When time has come, we may want to publish a python project as a package onto PyPI. While a lot of my work were proprietary, there is finally a good project that I can publish and this is what to do to put it up:

There is a site test.pypi.org for testing. We should use that and check before we make the real one. First we have to register an account on test.pypi.org and after that, generate a token so we can use the token for authentication instead of username and password when we publish the package.

Once we did that we have to create $HOME/.pypirc with the following:


repository: https://test.pypi.org/legacy/
username: __token__
password: pypi-AgE.....

username: __token__
password: pypi-AgE...

If we use token, we have to say username: __token__ and put the token as password. Similarly for the real repository, pypi.org as the two sites do not share the same authentication system. Hence we have the .pypirc as above.

The next step is to clean up the project. We can see how other projects doing this. In general, we need:

  • changelog
  • requirements.txt
  • setup.py

Not all of these are required but it is good to have. README and changelog is quite free-style. I would prefer to do it in markdown. You may use keep a changelog as a guideline. LICENSE should be created and provided for you when you create your project on github, for example. The file requirements.txt is quite standard in python projects and helps pip to install dependent packages. An example of it is as follows:


Or you can skip the version and just put the name of the package there. MANIFEST.in tells what to include in the python package. Usually it is a list of non-code files. An example is as follows, as we are required to include the license to fulfil the requirement of GPL:

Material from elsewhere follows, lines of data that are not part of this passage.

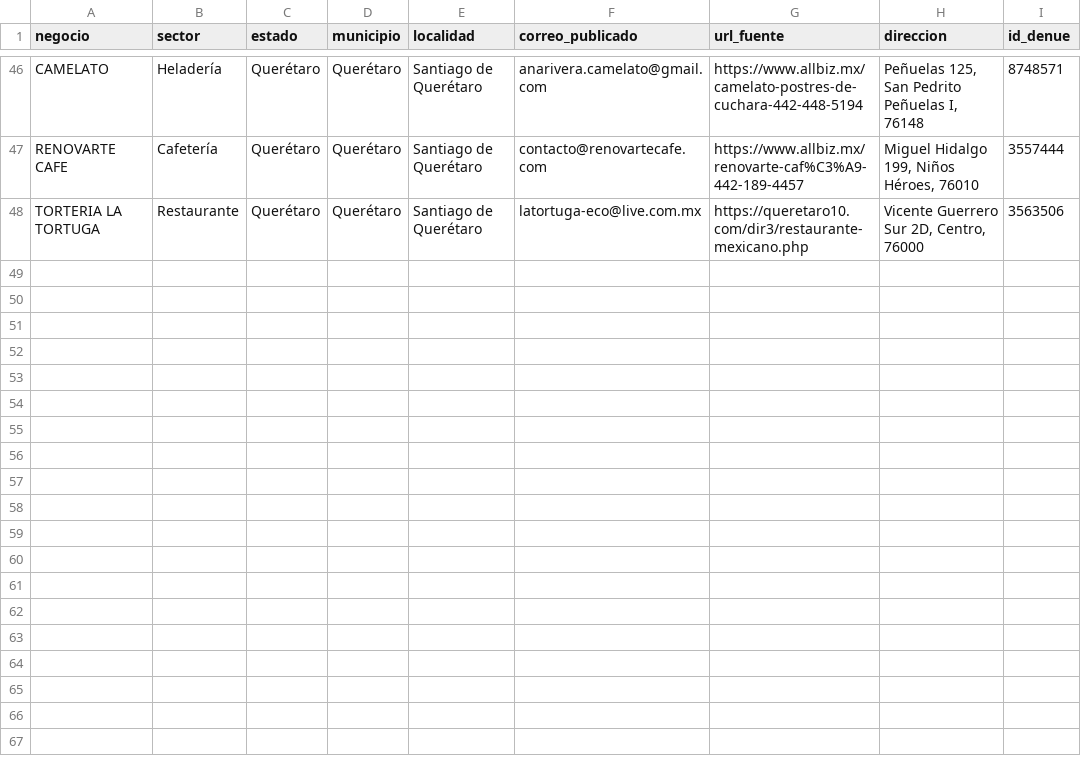
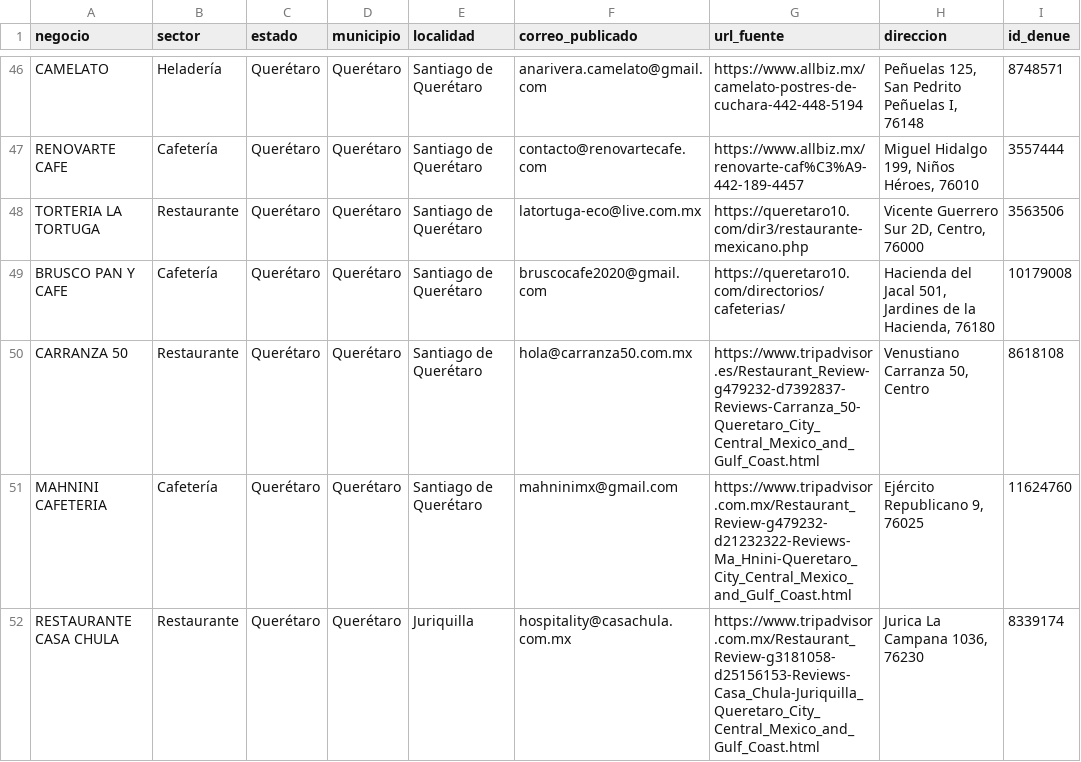
Before and after one commit to tostis005/LP, a CSV file: crm-imports/queretaro.csv, drawn as a sheet; only a part is shown, gaps mark what is left out; the diff names each change by its address in the sheet, - before the commit and + after, or states it on an @@ line.

Commit message:
CRM: añadir 4 correos externos contrastados con el censo en Querétaro

```diff
--- a/crm-imports/queretaro.csv
+++ b/crm-imports/queretaro.csv
+row 49: BRUSCO PAN Y CAFE | Cafetería | Querétaro | Querétaro | Santiago de Querétaro | bruscocafe2020@gmail.com | https://queretaro10.com/directorios/cafeterias/ | Hacienda del Jacal 501, Jardines de la Hacienda, 76180 | 10179008
+row 50: CARRANZA 50 | Restaurante | Querétaro | Querétaro | Santiago de Querétaro | hola@carranza50.com.mx | https://www.tripadvisor.es/Restaurant_Review-g479232-d7392837-Reviews-Carranza_50-Queretaro_City_Central_Mexico_and_Gulf_Coast.html | Venustiano Carranza 50, Centro | 8618108
+row 51: MAHNINI CAFETERIA | Cafetería | Querétaro | Querétaro | Santiago de Querétaro | mahninimx@gmail.com | https://www.tripadvisor.com.mx/Restaurant_Review-g479232-d21232322-Reviews-Ma_Hnini-Queretaro_City_Central_Mexico_and_Gulf_Coast.html | Ejército Republicano 9, 76025 | 11624760
+row 52: RESTAURANTE CASA CHULA | Restaurante | Querétaro | Querétaro | Juriquilla | hospitality@casachula.com.mx | https://www.tripadvisor.com.mx/Restaurant_Review-g3181058-d25156153-Reviews-Casa_Chula-Juriquilla_Queretaro_City_Central_Mexico_and_Gulf_Coast.html | Jurica La Campana 1036, 76230 | 8339174
```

include LICENSE
include README.md

The most complicated one is setup.py. I will keep my version as a template and use it every time I make a new project. Here is how it looks like:

import os.path
from setuptools import setup, find_packages

CWD = os.path.abspath(os.path.dirname(__file__))

# Get the long description from the README file
with open(os.path.join(CWD, 'README.md'), encoding='utf-8') as f:
    long_description = f.read()

import my_package

packages = find_packages(exclude=['contrib', 'docs', 'tests'])  # py module name
package_data = {}
requires = []
classifiers = [
	# See https://pypi.org/classifiers/
    "Development Status :: 3 - Alpha",
    "Programming Language :: Python :: 3",

    name = 'my_package',  # need a weird name to prevent conflict
    description = 'blah blah'
    version = my_package.__version__,
    author = my_package.__author__,
    author_email = my_package.__author_email__,
    long_description = long_description,
    long_description_content_type = 'text/markdown',

    # Look for package directories automatically
    packages = packages,
	py_modules = ['my_package'],
    package_data = package_data,

    # runtime dependencies
    install_requires = requires,
    url = "https://example.com",
    license = "GPL",
    classifiers = classifiers,

Most of the key things are included above. The keyword argument install_requires to setup() should be a list of package names that we need to install, packages argument should be list of all python files of this project, to be discovered by the find_packages() call. But if the module is a flat hierarchy (i.e., the code is not inside a directory of the same name but as a .py file at the top level), we have to specify it as py_modules argument, with list of names of the module (no .py extension). Of course, we need the name, author, version, etc. to publish onto pypi.org and they are part of the module-level constants defined in the code.

Once we finish with the setup.py we can test locally by running the following command at the project’s top directory:

pip install .

Once this works, we can build the package. A compiled package may be more complicated but the flow should be the same. First we build a source distribution package (i.e., a tarball of all codes and files of the module) as well as a wheel package of it (for convenience of the users only, not mandatory to produce both):

python setup.py sdist
python setup.py bdist_wheel

Then a tarball and a .whl file will be created in dist/ directory under the project’s root dir. We can further test it by pip install the corresponding local file.

Then we register and upload the package: We first pip install the tool twine and then upload everything in dist:

twine upload -r testpypi dist/*

then wait a few minutes for pypi to upload the index and run the following to ensure it works correctly:

pip install --index-url https://test.pypi.org/simple/ your-package

If everything’s fine, we can then repeat the above command on the real pypi.org:

twine upload dist/*
pip install your-package

We do not need additional arguments to the command as pypi is the default index to use